__Work instructions__. Repeat the listing below exactly.
■ ■ ■
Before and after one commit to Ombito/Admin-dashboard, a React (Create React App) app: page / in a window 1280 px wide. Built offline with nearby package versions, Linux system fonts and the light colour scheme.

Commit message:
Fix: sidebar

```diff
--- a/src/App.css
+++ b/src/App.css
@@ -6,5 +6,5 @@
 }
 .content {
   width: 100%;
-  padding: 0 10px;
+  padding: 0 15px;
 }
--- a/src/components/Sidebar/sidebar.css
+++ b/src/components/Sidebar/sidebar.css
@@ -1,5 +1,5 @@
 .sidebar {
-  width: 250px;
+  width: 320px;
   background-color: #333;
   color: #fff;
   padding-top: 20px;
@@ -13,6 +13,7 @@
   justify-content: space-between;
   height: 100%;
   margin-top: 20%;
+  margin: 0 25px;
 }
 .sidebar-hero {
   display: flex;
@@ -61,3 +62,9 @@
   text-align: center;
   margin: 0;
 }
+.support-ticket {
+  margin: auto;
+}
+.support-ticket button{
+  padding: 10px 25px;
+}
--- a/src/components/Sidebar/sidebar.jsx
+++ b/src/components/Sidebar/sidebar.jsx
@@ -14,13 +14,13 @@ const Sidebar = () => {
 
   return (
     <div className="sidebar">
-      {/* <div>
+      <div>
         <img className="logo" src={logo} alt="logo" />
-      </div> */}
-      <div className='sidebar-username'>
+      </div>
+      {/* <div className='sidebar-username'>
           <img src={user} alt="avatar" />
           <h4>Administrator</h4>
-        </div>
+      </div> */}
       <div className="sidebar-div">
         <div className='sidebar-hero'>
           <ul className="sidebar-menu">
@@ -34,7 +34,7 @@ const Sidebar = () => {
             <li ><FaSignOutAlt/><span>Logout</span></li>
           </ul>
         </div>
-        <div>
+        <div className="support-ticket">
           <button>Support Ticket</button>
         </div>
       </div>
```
■ ■ ■
__Exercise answer__.
Before and after one commit to Ombito/Admin-dashboard, a React (Create React App) app: page / in a window 1280 px wide. Built offline with nearby package versions, Linux system fonts and the light colour scheme.

Commit message:
Fix: sidebar

```diff
--- a/src/App.css
+++ b/src/App.css
@@ -6,5 +6,5 @@
 }
 .content {
   width: 100%;
-  padding: 0 10px;
+  padding: 0 15px;
 }
--- a/src/components/Sidebar/sidebar.css
+++ b/src/components/Sidebar/sidebar.css
@@ -1,5 +1,5 @@
 .sidebar {
-  width: 250px;
+  width: 320px;
   background-color: #333;
   color: #fff;
   padding-top: 20px;
@@ -13,6 +13,7 @@
   justify-content: space-between;
   height: 100%;
   margin-top: 20%;
+  margin: 0 25px;
 }
 .sidebar-hero {
   display: flex;
@@ -61,3 +62,9 @@
   text-align: center;
   margin: 0;
 }
+.support-ticket {
+  margin: auto;
+}
+.support-ticket button{
+  padding: 10px 25px;
+}
--- a/src/components/Sidebar/sidebar.jsx
+++ b/src/components/Sidebar/sidebar.jsx
@@ -14,13 +14,13 @@ const Sidebar = () => {
 
   return (
     <div className="sidebar">
-      {/* <div>
+      <div>
         <img className="logo" src={logo} alt="logo" />
-      </div> */}
-      <div className='sidebar-username'>
+      </div>
+      {/* <div className='sidebar-username'>
           <img src={user} alt="avatar" />
           <h4>Administrator</h4>
-        </div>
+      </div> */}
       <div className="sidebar-div">
         <div className='sidebar-hero'>
           <ul className="sidebar-menu">
@@ -34,7 +34,7 @@ const Sidebar = () => {
             <li ><FaSignOutAlt/><span>Logout</span></li>
           </ul>
         </div>
-        <div>
+        <div className="support-ticket">
           <button>Support Ticket</button>
         </div>
       </div>
```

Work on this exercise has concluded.